This is despite an attempt by European independent labels, publishers and trade groups to stop the sale, or at least force Sony to sell off some assets to dilute its market share.
Sony, which already owns 30% of EMP, can buy a further 60% from Mubadala Investment Company, a deal which it made public in May.
EMP is registered in the Cayman Islands.
The Michael Jackson estate, which owned the remaining 10%, had in July already agreed to sell its stake for $287.5 million.
Sony Corp. president and CEO Kenichiro Yoshida, noting the current resurgence of the music business, said at the time, “In the entertainment space, we are focusing on building a strong IP portfolio, and I believe this acquisition will be a particularly significant milestone for our long-term growth.”
The growth of pop and R&B/hip hop has meant that hit songs these days are more likely written by team’s of writers, rather than the act itself, and generates much revenue for writers and publishers.
The Commission said in a statement that an investigation “concluded that the transaction would raise no competition concerns in any of the affected markets and cleared the case unconditionally.”

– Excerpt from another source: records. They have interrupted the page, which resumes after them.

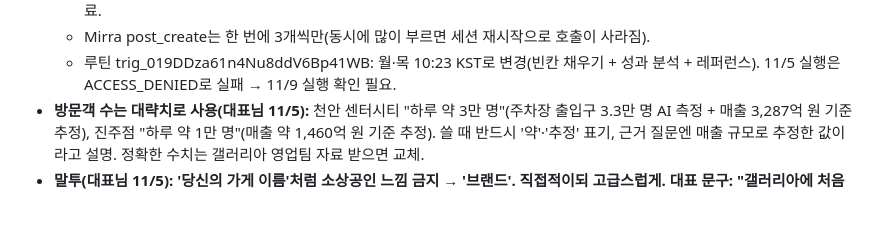
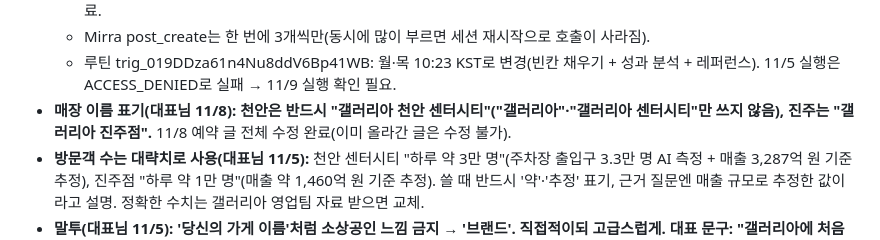
Before and after one commit to jmy0567-sketch/dreamadcom, a Markdown page: CLAUDE.md, the part around the change. Rendered like a GitHub page; blank space fills up the shorter version.

Commit message:
운영 메모: 매장 이름 표기 규칙(갤러리아 천안 센터시티)
Co-Authored-By: Claude Opus 5.5 <noreply@anthropic.com>
Claude-Session: https://claude.ai/code/session_01Nk3pWAJAGSTWFpPbnkP1DL

```diff
--- a/CLAUDE.md
+++ b/CLAUDE.md
@@ -35,6 +35,7 @@
   - **릴스 첫 장면 = 백화점 전경(대표님 11/6).** 진주 3편 적용(커밋 f5fb16e, `series.json`의 exterior, 빌드 `BGM=<wav> bash marketing/reels/series/make.sh <key>`). 천안 4편도 적용(대표님 제공 전경 `img/c-building.jpg` 야간·`c-building-day.jpg` 주간, band 모드, 커밋 9c0800c). 인스타 4편·스레드 4편(11/21·23·24·27) 모두 전경 버전으로 교체 완료.
   - Mirra post_create는 한 번에 3개씩만(동시에 많이 부르면 세션 재시작으로 호출이 사라짐).
   - 루틴 trig_019DDza61n4Nu8ddV6Bp41WB: 월·목 10:23 KST로 변경(빈칸 채우기 + 성과 분석 + 레퍼런스). 11/5 실행은 ACCESS_DENIED로 실패 → 11/9 실행 확인 필요.
+- **매장 이름 표기(대표님 11/8): 천안은 반드시 "갤러리아 천안 센터시티"("갤러리아"·"갤러리아 센터시티"만 쓰지 않음), 진주는 "갤러리아 진주점".** 11/8 예약 글 전체 수정 완료(이미 올라간 글은 수정 불가).
 - **방문객 수는 대략치로 사용(대표님 11/5):** 천안 센터시티 "하루 약 3만 명"(주차장 출입구 3.3만 명 AI 측정 + 매출 3,287억 원 기준 추정), 진주점 "하루 약 1만 명"(매출 약 1,460억 원 기준 추정). 쓸 때 반드시 '약'·'추정' 표기, 근거 질문엔 매출 규모로 추정한 값이라고 설명. 정확한 수치는 갤러리아 영업팀 자료 받으면 교체.
 - **말투(대표님 11/5): '당신의 가게 이름'처럼 소상공인 느낌 금지 → '브랜드'. 직접적이되 고급스럽게. 대표 문구: "갤러리아에 처음 열린 광고 자리 / 이 자리의 첫 번째 브랜드를 모십니다". 자사 광고·공식 자료는 블랙·골드 톤(`marketing/house-ads/`).** 스레드는 반말 유지하되 '브랜드' 위주.
 - 진주 화면은 '영상' 표현 보류(제안서·블로그는 이미지만) — 대표님 확인 전까지 "화면 광고".
```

It explained: “It will not increase Sony’s market power vis-a-vis online platforms; because it doesn’t lead to any increase in market share.”

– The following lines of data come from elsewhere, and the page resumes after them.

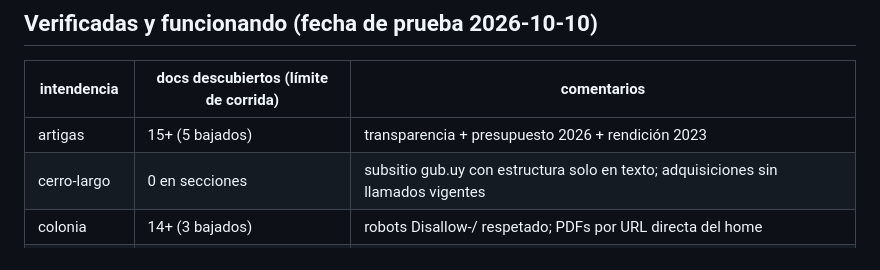
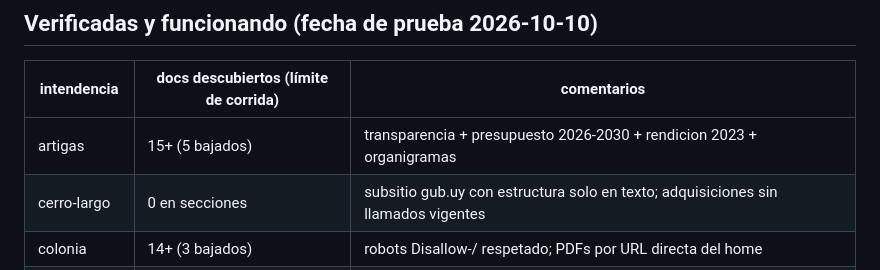
Before and after one commit to martinvarelaaaa/uruguay-gov-audit, a Markdown page: docs/intendencias_scrape.md, the part around the change. GitHub-like rendering.

Commit message:
intendencias_scrape: docs — aclarar contenido descargado de artigas

```diff
--- a/docs/intendencias_scrape.md
+++ b/docs/intendencias_scrape.md
@@ -96,7 +96,7 @@ hasta que supervisor.py la incorpore.
 
 | intendencia | docs descubiertos (límite de corrida) | comentarios |
 |---|---|---|
-| artigas | 15+ (5 bajados) | transparencia + presupuesto 2026 + rendición 2023 |
+| artigas | 15+ (5 bajados) | transparencia + presupuesto 2026-2030 + rendicion 2023 + organigramas |
 | cerro-largo | 0 en secciones | subsitio gub.uy con estructura solo en texto; adquisiciones sin llamados vigentes |
 | colonia | 14+ (3 bajados) | robots Disallow-/ respetado; PDFs por URL directa del home |
 | flores | 3+ | home con links de datos abiertos (RC 2025, rendiciones) |
```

Sony was so confident the sale would be authorised that it didn’t even offer any concessions to get it through.
When the sale goes through by the end of 2018, it will double its publishing song catalogue of songs from 2.16 million to 4.21 million, adding to its existing Sony/ATV repertoire.
It will mean that the same company now owns the world’s biggest music publisher and the world’s second largest record company. (after Universal Music Group).
The IMPALA trade group responded in a strongly worded statement, disagreeing with the Commission’s decision and warning it sent “an alarming message”.
Its executive chair Helen Smith said, “This goes against the regulator’s own precedents.
“In 2012, it ruled that divestments were required for Sony to become a minority shareholder.
“Now that Sony is acquiring 100% control of EMI, it is being given unconditional approval.
“This is inconsistent and simply doesn’t stack up. It is a poor advert for European merger control and sends an alarming message to independent businesses in all sectors, not just music.”
“This is bad news for the music sector and the digital single market.
“Sony will have a near monopoly over the charts and the whole music value chain will lose out as a result.
“Songwriters, composers, independent labels and publishers, digital services, and of course music fans, will all be worse off.
“This decision has dealt a significant blow to innovation and cultural diversity in Europe.”
It is not known if IMPALA will appeal this decision, in the way it did in 2004 when Sony and BMG merged.
It won the appeal, but the decision was overturned three years later.
In 2011, IMPALA lodged a complaint when Universal Music Group made moves to buy out EMI Music.
As a result, Universal had to get rid of its Parlophone Label Group (now owned by Warner Music Group) and further had to sell $100 million worth of assets to the independent sector.